So why am I as a dietitian pushing this ingredient on you so hard? Because the fear surrounding this ingredient is causing you to miss out on the tastiest meal prep to ever dance upon your taste buds that’s why.
Why Are People Afraid of MSG?
In the 1960s, a doctor wrote a letter to the New England Journal of Medicine talking about the weakness, heart palpitations and headaches every time he ate Chinese food. He deduced that it had to be due to the fact that the food contained MSG.
The letter was published and studies were done to see if this guy was actually right and, after injecting mice with extremely high doses of MSG (amounts no human would ever actually eat) scientists found that these mice exhibited negative side effects.
Thus was born the fear of so-called “poisonous MSG.”
Next thing you know, Chinese restaurants around America started slapping “No MSG” signs in front of their establishments in anticipation of the growing fear people were inevitably going to cultivate around eating Chinese food. The cuisine had become associated with the stuff.
So the signs were everywhere. Thus, comes back to my opening point about food marketing.
When you see signs and labels that tend toward the negative like “zero sugar,” “low fat,” and “No MSG,” your mind forms a subconscious thought that if food companies are making an effort to tell you their food lacks an ingredient, it must be bad for you.
However, we know what sugar and fat are. MSG just sounds like a chemical, so people’s wariness of it isn’t hard to understand.
MSG Has Health Benefits? No Way.
You may be wondering why a dietitian is trying so hard to convert you to an MSG believer, just to make your food tastier.
Well, fact of the matter is, by using MSG, you can take advantage of its health benefits, too.

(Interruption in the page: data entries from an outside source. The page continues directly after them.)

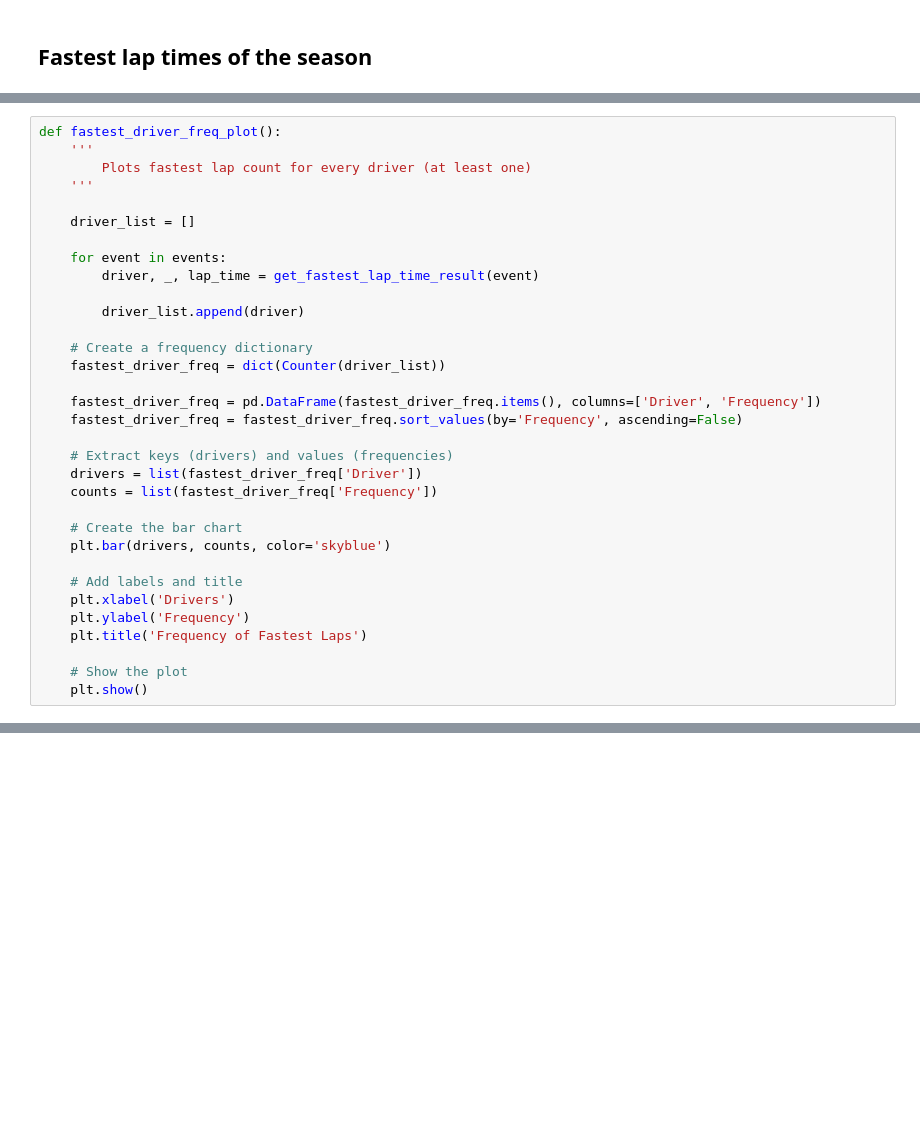
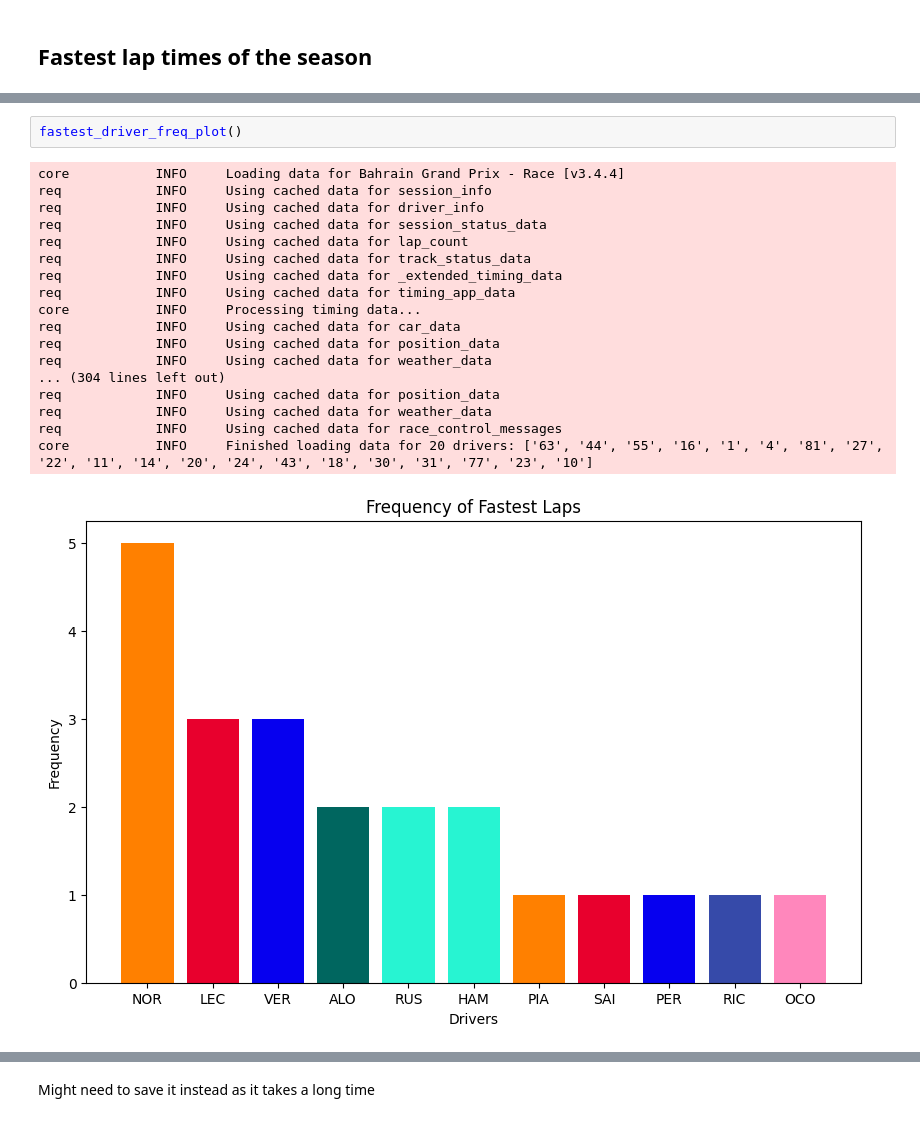
Before and after one commit to mihalisag/data-podium, a Jupyter notebook: lap_times.ipynb, the cells around one changed output, grey strips where cells are left out. Saved outputs shown, nothing was run; the diff lists cells and outputs as text; blank space fills up the shorter version.

Commit message:
Experimented more and wrote many more functions. Still need to import them in the streamit app in a smart way

```diff
--- a/lap_times.ipynb
+++ b/lap_times.ipynb
@@ -284,33 +247,0 @@ events
-# %%
-def fastest_driver_freq_plot():
-    '''
-        Plots fastest lap count for every driver (at least one)
-    '''
-
-    driver_list = []
-
-    for event in events:
-        driver, _, lap_time = get_fastest_lap_time_result(event)
-
-        driver_list.append(driver)
-
-    # Create a frequency dictionary
-    fastest_driver_freq = dict(Counter(driver_list))
-
-    fastest_driver_freq = pd.DataFrame(fastest_driver_freq.items(), columns=['Driver', 'Frequency'])
-    fastest_driver_freq = fastest_driver_freq.sort_values(by='Frequency', ascending=False)
-
-    # Extract keys (drivers) and values (frequencies)
-    drivers = list(fastest_driver_freq['Driver'])
-    counts = list(fastest_driver_freq['Frequency'])
-
-    # Create the bar chart
-    plt.bar(drivers, counts, color='skyblue')
-
-    # Add labels and title
-    plt.xlabel('Drivers')
-    plt.ylabel('Frequency')
-    plt.title('Frequency of Fastest Laps')
-
-    # Show the plot
-    plt.show()
@@ -319,0 +248,21 @@ def fastest_driver_freq_plot():
+# %%
+fastest_driver_freq_plot()
+# %% [output]
+core           INFO     Loading data for Bahrain Grand Prix - Race [v3.4.4]
+req            INFO     Using cached data for session_info
+req            INFO     Using cached data for driver_info
+req            INFO     Using cached data for session_status_data
+req            INFO     Using cached data for lap_count
+req            INFO     Using cached data for track_status_data
+req            INFO     Using cached data for _extended_timing_data
+req            INFO     Using cached data for timing_app_data
+core           INFO     Processing timing data...
+req            INFO     Using cached data for car_data
+req            INFO     Using cached data for position_data
+req            INFO     Using cached data for weather_data
+... (304 lines left out)
+req            INFO     Using cached data for position_data
+req            INFO     Using cached data for weather_data
+req            INFO     Using cached data for race_control_messages
+core           INFO     Finished loading data for 20 drivers: ['63', '44', '55', '16', '1', '4', '81', '27', '22', '11', '14', '20', '24', '43', '18', '30', '31', '77', '23', '10']
+[figure, added]
@@ -319,0 +270,2 @@ def fastest_driver_freq_plot():
+# %% [markdown]
+Might need to save it instead as it takes a long time
```
Also changed, not shown: parts of 6 cells of this notebook, 5 other files.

As a dietitian whose training began in medical nutrition therapy, I am super passionate about foods that can help people with conditions like diabetes and heart disease continue to eat the foods they love despite their condition.
For diabetes, one day-saver is things like diet soda. For heart disease, it’s MSG.
That’s because MSG can help you season your food with only a fraction of the sodium content of salt.
Now, if you’re athletic/active, you don’t really have to worry about your sodium intake. However, if you are someone who watches that sort of thing, using MSG instead of salt (or simply cutting the amount of salt you'd usually use with MSG) is not only tasty af from a culinary standpoint, but helps you control your sodium intake.
Pretty cool, right?
How Can I Start Using MSG?
I thought you’d never ask.
I have a shaker that has a half-and-half combination of both salt and MSG that I add to a variety of meals I make. But if there’s one that you have to try, it’s adding MSG and salt to your scrambled eggs. A chef introduced me to this idea and I swear you’ll never experience eggs the same way again once you try it.
Other than that, you can add MSG to pretty any meal you would normally add salt to be it chili, pasta, soup, roasted veggies, you name it.
Try it out and then throw me at DM @theathletesdietitian on Insta to declare your inevitable wonder.
The Bottom Line?
For the bottom line this time, I want to consult my friend and colleague Cara Harbstreet, MS, RD, LD of Street Smart Nutrition who has some things to add about the harm around MSG fear.
“I’m more than ready for MSG to be embraced for what it is - just another safe, flavor-building ingredient that can be used to add flavor. MSG is, unfortunately, an example of how one physician’s opinion can lead to decades of fear, confusion, and the alienation of certain cuisines from non-white cultures.” Which is an excellent point as MSG caused people not only to fear the ingredient, but Chinese food itself.
“I know many dietitians have been on board with MSG for a long time,” Cara says. And I’m one of those dietitians! “But even still, it’s difficult to help people overcome their conditioned beliefs they’ve heard and internalized for years. And naturally, as an Asian-American woman, I’m proud to be a part of any awareness campaign that can shed a positive light on Asian cuisines, cultures, and history that is not often mentioned or featured.”